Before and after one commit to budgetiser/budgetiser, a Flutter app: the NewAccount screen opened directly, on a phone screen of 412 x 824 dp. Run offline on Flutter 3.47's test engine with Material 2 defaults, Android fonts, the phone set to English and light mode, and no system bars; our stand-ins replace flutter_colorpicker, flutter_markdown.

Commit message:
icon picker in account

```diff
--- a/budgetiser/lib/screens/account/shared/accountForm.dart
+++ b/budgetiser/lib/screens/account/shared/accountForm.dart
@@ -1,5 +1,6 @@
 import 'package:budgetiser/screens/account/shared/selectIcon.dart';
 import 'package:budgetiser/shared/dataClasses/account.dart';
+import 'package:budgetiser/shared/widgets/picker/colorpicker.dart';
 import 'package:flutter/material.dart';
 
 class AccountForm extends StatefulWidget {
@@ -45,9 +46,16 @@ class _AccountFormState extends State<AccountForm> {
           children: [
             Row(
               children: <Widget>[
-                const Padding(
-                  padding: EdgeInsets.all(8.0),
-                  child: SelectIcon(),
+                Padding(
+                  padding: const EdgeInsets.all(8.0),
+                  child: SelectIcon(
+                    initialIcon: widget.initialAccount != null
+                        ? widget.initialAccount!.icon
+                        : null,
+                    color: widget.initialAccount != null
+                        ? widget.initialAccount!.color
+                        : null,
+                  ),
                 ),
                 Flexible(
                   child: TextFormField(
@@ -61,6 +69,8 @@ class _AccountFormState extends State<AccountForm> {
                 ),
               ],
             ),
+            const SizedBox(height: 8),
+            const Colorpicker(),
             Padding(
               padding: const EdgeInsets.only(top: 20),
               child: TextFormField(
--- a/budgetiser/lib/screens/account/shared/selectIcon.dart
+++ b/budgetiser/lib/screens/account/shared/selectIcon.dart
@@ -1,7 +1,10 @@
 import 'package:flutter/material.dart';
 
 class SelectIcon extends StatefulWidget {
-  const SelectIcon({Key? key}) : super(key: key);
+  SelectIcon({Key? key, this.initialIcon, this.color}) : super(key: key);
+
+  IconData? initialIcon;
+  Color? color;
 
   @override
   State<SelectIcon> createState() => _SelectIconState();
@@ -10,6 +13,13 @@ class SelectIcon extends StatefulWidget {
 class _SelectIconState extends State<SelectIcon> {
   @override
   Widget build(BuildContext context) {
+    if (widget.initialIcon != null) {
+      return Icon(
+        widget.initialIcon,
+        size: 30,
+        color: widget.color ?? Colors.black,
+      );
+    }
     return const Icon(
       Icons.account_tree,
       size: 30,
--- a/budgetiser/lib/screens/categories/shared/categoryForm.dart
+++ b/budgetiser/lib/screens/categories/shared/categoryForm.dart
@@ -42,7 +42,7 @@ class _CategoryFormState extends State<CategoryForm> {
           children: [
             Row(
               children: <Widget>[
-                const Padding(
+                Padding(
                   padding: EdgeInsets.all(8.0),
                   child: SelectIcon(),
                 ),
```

--

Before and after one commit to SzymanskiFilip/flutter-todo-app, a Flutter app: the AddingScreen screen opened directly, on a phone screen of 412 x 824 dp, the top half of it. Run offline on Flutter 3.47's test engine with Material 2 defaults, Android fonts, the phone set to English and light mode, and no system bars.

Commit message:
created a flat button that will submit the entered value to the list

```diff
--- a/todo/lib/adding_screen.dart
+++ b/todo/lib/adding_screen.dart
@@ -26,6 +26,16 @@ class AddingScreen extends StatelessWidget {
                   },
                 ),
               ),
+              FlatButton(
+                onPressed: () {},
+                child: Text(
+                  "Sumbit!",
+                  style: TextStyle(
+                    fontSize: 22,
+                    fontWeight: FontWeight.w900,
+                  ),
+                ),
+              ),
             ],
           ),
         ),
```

---

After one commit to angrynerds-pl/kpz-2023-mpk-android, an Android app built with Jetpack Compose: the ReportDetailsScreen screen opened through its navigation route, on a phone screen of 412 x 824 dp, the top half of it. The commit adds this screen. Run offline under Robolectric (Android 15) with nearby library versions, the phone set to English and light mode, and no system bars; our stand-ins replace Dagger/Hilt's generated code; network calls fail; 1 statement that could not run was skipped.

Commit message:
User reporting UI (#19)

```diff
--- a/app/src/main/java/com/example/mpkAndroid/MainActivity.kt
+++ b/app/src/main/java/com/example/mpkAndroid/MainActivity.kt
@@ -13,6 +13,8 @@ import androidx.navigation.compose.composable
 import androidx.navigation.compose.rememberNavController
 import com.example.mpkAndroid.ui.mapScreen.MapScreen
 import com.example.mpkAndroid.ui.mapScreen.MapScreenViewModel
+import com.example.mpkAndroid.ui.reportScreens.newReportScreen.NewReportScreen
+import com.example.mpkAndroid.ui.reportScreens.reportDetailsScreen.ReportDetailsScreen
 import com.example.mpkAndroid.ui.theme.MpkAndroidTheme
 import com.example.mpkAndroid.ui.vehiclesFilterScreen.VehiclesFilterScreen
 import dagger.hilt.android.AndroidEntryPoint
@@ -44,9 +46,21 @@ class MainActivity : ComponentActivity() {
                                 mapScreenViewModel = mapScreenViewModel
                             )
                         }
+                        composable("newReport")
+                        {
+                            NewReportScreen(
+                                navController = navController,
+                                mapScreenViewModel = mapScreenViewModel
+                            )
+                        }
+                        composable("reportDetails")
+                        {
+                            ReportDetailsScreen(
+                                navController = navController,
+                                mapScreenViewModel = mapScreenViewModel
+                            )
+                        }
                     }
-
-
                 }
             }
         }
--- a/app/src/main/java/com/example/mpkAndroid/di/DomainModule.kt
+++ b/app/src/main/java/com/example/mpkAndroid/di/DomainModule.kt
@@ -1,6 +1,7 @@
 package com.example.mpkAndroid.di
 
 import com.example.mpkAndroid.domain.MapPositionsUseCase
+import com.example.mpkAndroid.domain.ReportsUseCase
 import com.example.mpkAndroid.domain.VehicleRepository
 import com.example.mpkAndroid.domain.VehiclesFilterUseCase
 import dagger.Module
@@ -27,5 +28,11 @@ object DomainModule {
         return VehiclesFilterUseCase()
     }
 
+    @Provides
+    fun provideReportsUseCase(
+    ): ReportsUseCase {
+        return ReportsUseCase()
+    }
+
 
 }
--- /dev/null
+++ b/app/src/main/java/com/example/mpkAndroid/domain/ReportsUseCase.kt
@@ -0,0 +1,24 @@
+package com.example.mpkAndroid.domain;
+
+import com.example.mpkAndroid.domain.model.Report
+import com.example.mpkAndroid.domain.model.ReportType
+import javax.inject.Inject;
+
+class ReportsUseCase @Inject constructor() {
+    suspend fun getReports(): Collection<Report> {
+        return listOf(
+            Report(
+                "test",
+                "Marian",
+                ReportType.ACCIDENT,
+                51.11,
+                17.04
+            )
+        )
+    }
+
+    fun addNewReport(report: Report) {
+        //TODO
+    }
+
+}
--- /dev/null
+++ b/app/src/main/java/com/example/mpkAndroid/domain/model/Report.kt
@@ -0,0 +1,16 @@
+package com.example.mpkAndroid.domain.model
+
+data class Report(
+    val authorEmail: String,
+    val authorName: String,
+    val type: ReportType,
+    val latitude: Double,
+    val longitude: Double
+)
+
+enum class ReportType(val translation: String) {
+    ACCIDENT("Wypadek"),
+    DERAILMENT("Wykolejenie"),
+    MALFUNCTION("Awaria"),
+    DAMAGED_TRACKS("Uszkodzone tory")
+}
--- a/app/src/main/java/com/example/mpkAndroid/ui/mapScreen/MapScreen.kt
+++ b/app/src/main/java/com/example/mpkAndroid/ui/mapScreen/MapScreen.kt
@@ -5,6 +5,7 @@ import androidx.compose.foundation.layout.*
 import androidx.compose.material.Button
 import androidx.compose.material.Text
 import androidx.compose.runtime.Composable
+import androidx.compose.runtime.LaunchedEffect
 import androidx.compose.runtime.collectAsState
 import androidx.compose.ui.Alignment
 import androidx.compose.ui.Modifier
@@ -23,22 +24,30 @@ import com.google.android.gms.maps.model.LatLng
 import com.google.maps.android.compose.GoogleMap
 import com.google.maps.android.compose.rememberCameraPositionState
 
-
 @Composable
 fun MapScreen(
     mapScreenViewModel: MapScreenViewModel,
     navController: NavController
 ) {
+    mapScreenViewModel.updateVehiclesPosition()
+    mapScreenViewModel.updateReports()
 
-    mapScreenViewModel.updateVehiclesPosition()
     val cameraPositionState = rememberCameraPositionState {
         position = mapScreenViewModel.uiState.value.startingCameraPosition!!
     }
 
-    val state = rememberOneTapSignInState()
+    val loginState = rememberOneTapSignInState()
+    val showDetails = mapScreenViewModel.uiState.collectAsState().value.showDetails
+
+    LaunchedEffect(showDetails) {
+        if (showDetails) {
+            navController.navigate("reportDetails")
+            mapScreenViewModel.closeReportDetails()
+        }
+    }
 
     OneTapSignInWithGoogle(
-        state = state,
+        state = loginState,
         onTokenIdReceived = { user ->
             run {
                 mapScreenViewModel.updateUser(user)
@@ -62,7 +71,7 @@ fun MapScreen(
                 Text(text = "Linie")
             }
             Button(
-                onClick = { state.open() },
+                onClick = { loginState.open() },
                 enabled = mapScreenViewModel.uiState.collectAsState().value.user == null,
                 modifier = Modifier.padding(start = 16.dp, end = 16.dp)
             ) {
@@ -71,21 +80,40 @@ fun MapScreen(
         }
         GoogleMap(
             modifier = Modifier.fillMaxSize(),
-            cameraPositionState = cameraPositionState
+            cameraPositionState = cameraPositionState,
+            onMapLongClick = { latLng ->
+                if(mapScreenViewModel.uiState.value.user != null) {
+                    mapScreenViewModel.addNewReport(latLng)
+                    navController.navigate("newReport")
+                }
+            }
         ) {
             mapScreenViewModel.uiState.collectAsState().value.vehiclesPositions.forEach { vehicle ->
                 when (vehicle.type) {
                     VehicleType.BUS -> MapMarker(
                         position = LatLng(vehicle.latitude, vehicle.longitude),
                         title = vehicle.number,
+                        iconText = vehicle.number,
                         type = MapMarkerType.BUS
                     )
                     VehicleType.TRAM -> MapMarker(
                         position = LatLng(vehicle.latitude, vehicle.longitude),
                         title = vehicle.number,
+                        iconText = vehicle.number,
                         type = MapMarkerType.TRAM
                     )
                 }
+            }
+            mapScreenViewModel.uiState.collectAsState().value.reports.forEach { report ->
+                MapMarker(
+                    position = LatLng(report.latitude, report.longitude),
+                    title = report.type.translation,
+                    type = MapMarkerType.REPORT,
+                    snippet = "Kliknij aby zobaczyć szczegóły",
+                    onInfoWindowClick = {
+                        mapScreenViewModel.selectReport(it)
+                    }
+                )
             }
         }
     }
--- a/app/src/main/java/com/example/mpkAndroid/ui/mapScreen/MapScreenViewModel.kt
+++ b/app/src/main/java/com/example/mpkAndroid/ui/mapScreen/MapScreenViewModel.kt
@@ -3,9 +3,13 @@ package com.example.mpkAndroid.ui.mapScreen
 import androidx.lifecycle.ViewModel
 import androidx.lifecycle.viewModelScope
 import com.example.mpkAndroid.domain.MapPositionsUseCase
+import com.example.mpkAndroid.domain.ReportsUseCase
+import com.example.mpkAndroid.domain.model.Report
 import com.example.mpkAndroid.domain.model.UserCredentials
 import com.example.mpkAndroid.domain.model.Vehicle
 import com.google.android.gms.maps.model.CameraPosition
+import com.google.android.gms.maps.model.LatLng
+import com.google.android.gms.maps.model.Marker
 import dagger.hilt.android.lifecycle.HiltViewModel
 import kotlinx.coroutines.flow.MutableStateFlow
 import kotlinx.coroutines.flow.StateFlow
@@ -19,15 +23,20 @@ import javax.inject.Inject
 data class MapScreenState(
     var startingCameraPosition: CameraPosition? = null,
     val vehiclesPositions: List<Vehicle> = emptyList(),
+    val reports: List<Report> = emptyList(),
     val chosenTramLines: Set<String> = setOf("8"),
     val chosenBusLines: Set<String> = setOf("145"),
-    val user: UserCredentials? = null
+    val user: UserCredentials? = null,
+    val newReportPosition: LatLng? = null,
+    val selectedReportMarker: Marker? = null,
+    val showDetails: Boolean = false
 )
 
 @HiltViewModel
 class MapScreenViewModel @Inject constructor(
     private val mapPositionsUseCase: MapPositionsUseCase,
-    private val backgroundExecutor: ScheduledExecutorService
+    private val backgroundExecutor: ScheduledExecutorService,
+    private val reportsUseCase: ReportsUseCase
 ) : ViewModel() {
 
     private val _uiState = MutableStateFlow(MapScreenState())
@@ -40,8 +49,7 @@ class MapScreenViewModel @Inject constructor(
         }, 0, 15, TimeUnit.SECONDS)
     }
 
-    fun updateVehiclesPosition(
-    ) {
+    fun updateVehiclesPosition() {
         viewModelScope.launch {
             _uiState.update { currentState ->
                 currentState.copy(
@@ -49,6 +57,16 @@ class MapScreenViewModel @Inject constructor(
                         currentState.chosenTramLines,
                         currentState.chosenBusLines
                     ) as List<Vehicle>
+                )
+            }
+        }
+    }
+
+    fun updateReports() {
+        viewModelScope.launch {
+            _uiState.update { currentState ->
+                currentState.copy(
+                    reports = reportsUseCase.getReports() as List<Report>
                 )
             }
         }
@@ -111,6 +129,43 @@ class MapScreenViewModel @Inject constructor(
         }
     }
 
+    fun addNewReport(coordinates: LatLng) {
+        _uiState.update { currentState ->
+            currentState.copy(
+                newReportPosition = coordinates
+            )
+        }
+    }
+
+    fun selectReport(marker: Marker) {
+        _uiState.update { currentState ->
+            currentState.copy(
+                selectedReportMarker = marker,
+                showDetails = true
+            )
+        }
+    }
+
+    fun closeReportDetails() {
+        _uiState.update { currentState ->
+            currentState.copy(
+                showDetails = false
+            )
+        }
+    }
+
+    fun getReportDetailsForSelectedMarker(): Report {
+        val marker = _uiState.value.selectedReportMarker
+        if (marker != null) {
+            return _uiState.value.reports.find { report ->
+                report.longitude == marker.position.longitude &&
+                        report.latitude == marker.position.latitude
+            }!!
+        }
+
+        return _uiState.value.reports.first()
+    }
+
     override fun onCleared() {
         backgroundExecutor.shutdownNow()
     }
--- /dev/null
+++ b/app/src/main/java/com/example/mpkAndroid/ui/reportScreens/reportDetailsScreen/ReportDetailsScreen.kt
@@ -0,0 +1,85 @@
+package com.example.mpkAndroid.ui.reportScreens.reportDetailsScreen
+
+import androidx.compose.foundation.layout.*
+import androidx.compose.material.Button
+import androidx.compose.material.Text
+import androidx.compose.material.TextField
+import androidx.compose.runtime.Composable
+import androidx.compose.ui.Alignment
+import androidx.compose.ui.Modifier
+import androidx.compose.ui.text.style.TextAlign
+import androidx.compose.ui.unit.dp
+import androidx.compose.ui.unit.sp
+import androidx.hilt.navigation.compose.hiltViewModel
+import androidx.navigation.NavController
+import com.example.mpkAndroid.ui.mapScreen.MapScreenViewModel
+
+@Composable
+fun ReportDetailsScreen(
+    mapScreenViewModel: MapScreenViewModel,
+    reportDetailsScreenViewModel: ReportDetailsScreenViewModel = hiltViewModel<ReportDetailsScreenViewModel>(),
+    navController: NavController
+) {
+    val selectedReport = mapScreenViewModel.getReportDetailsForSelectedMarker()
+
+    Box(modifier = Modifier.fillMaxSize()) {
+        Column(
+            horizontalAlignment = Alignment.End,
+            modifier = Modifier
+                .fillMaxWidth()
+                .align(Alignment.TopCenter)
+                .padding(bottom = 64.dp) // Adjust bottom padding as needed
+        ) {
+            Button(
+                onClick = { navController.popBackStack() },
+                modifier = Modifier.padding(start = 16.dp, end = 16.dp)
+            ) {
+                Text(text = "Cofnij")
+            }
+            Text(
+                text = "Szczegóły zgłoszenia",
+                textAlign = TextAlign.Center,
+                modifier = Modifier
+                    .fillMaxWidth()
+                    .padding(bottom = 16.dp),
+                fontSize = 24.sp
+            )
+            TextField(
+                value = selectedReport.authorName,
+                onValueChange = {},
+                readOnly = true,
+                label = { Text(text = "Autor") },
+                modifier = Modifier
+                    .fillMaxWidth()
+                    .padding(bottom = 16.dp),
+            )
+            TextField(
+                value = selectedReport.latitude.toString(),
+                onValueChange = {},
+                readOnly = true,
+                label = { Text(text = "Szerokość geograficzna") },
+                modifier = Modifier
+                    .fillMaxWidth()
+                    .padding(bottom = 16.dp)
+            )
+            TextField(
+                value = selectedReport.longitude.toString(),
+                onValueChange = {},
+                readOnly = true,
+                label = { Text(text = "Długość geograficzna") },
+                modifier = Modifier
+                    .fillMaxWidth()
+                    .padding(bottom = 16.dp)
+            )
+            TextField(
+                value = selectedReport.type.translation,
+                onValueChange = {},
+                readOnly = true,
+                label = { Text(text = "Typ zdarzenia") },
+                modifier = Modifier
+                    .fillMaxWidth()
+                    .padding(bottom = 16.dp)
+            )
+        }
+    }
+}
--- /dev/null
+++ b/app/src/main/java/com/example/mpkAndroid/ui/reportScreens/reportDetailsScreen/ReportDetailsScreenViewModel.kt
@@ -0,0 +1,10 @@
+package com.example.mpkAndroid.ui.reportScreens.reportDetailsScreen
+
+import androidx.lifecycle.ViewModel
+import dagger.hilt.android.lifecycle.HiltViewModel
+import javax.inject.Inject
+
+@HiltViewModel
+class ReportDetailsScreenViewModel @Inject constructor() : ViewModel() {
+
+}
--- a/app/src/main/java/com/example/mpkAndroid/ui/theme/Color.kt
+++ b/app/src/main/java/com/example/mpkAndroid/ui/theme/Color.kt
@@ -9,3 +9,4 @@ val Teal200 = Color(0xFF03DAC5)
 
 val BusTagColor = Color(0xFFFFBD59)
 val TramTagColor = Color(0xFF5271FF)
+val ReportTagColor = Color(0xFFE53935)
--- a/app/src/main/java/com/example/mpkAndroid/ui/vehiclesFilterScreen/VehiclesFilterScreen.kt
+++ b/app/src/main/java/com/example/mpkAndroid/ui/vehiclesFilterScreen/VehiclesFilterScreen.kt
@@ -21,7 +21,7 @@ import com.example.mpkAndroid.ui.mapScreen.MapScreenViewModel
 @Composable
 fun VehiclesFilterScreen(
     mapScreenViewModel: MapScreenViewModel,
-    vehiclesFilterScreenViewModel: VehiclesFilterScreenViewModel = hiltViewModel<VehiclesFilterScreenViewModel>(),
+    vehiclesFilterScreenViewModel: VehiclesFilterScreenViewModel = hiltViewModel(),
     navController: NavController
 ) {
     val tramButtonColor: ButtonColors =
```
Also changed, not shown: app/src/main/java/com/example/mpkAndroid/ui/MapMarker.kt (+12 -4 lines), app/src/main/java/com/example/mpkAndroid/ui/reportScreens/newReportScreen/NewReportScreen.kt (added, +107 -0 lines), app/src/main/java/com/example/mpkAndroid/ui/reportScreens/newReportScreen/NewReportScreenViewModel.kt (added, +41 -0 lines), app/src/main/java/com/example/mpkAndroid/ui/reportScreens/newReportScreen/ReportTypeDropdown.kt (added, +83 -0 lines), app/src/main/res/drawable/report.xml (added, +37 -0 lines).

■ **TASK DETAILS**:
Copy each line in the data that holds the word "return".

■ **RESPONSE TO THIS EXERCISE**:
+      return Icon(
     return const Icon(
         return VehiclesFilterUseCase()
+        return ReportsUseCase()
+        return listOf(
+            return _uiState.value.reports.find { report ->
+        return _uiState.value.reports.first()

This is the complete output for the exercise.